What you need to do -
Without any images, output the records below verbatim.

Provided entries -
──────

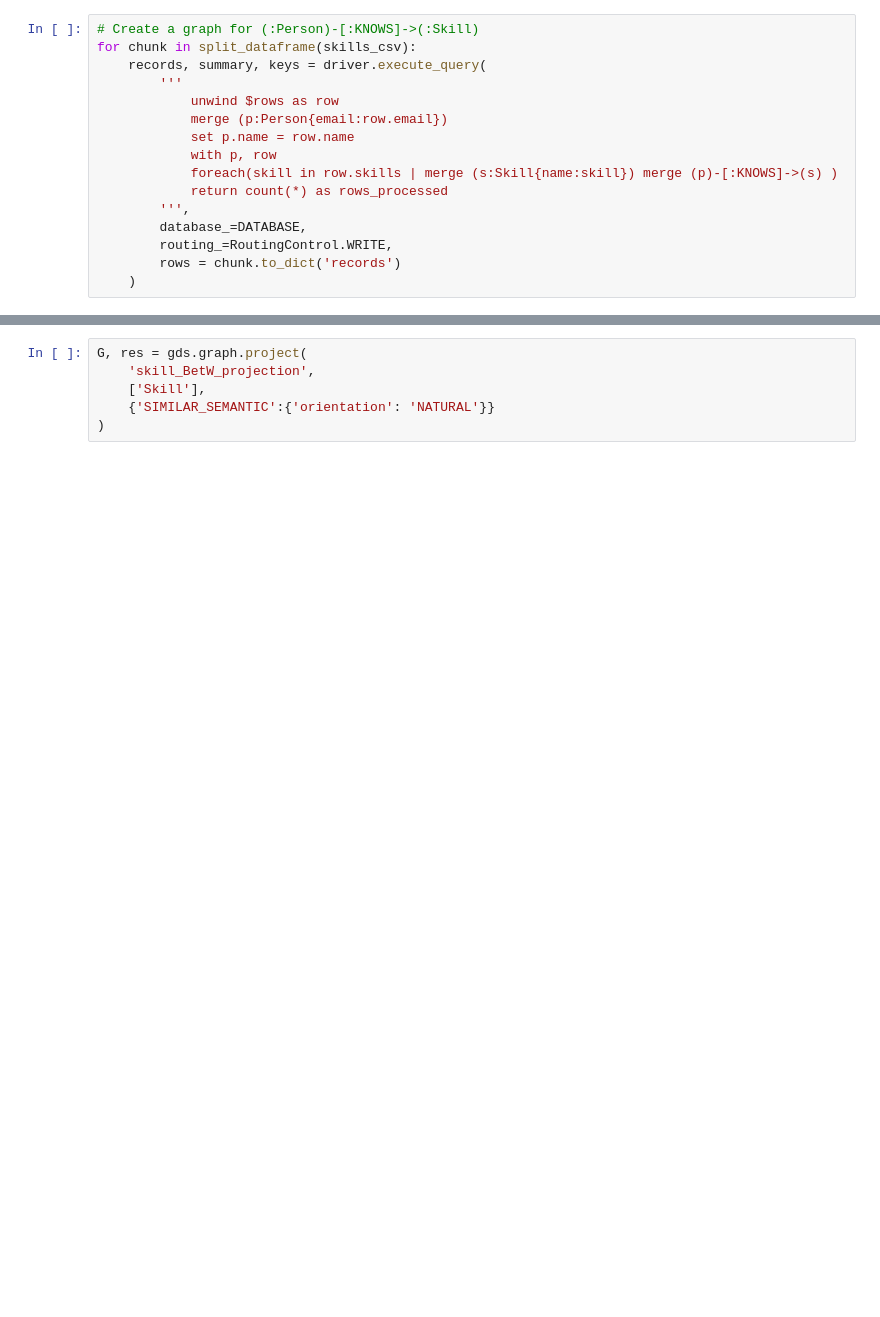
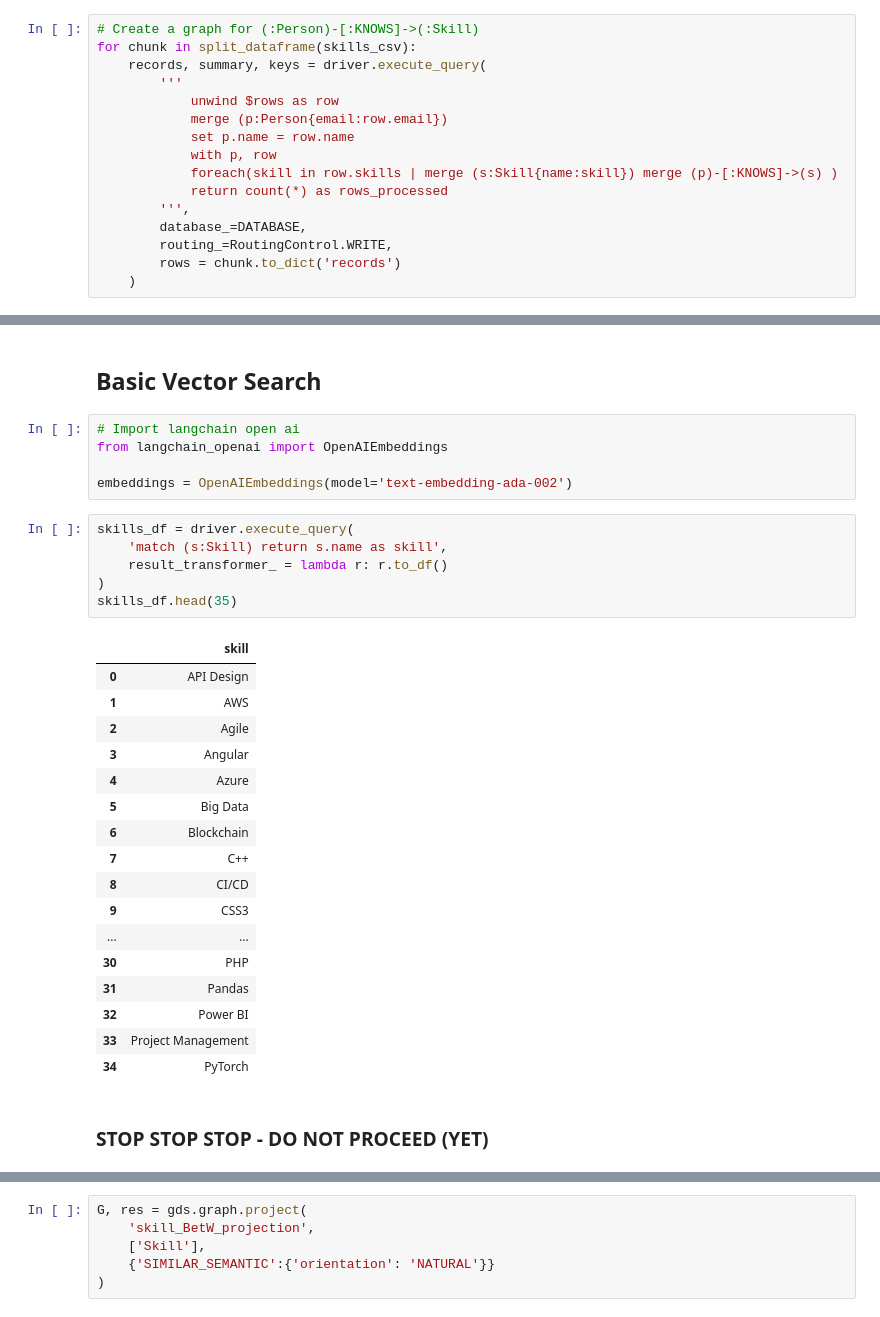
Before and after one commit to neo4j-product-examples/genai-workshop, a Jupyter notebook: talent/Module_01_GraphSummit_Nordics_2025.ipynb, the cells around one changed output, grey strips where cells are left out. Saved outputs shown, nothing was run; the diff lists cells and outputs as text; blank space fills up the shorter version.

```diff
--- a/talent/Module_01_GraphSummit_Nordics_2025.ipynb
+++ b/talent/Module_01_GraphSummit_Nordics_2025.ipynb
@@ -139,0 +279,33 @@ Let's investigate Persons that are simiar in the graph (based on skills they sha
+# %% [markdown]
+## Basic Vector Search
+# %%
+# Import langchain open ai
+from langchain_openai import OpenAIEmbeddings
+
+embeddings = OpenAIEmbeddings(model='text-embedding-ada-002')
+# %%
+skills_df = driver.execute_query(
+    'match (s:Skill) return s.name as skill',
+    result_transformer_ = lambda r: r.to_df()
+)
+skills_df.head(35)
+# %% [output]
+|  | skill |
+| 0 | API Design |
+| 1 | AWS |
+| 2 | Agile |
+| 3 | Angular |
+| 4 | Azure |
+| 5 | Big Data |
+| 6 | Blockchain |
+| 7 | C++ |
+| 8 | CI/CD |
+| 9 | CSS3 |
+| ... | ... |
+| 30 | PHP |
+| 31 | Pandas |
+| 32 | Power BI |
+| 33 | Project Management |
+| 34 | PyTorch |
+# %% [markdown]
+### STOP STOP STOP - DO NOT PROCEED (YET)
```
Also changed, not shown: parts of 69 cells of this notebook, 2 other files.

──────

Exercise solution -
Before and after one commit to neo4j-product-examples/genai-workshop, a Jupyter notebook: talent/Module_01_GraphSummit_Nordics_2025.ipynb, the cells around one changed output, grey strips where cells are left out. Saved outputs shown, nothing was run; the diff lists cells and outputs as text; blank space fills up the shorter version.

```diff
--- a/talent/Module_01_GraphSummit_Nordics_2025.ipynb
+++ b/talent/Module_01_GraphSummit_Nordics_2025.ipynb
@@ -139,0 +279,33 @@ Let's investigate Persons that are simiar in the graph (based on skills they sha
+# %% [markdown]
+## Basic Vector Search
+# %%
+# Import langchain open ai
+from langchain_openai import OpenAIEmbeddings
+
+embeddings = OpenAIEmbeddings(model='text-embedding-ada-002')
+# %%
+skills_df = driver.execute_query(
+    'match (s:Skill) return s.name as skill',
+    result_transformer_ = lambda r: r.to_df()
+)
+skills_df.head(35)
+# %% [output]
+|  | skill |
+| 0 | API Design |
+| 1 | AWS |
+| 2 | Agile |
+| 3 | Angular |
+| 4 | Azure |
+| 5 | Big Data |
+| 6 | Blockchain |
+| 7 | C++ |
+| 8 | CI/CD |
+| 9 | CSS3 |
+| ... | ... |
+| 30 | PHP |
+| 31 | Pandas |
+| 32 | Power BI |
+| 33 | Project Management |
+| 34 | PyTorch |
+# %% [markdown]
+### STOP STOP STOP - DO NOT PROCEED (YET)
```
Also changed, not shown: parts of 69 cells of this notebook, 2 other files.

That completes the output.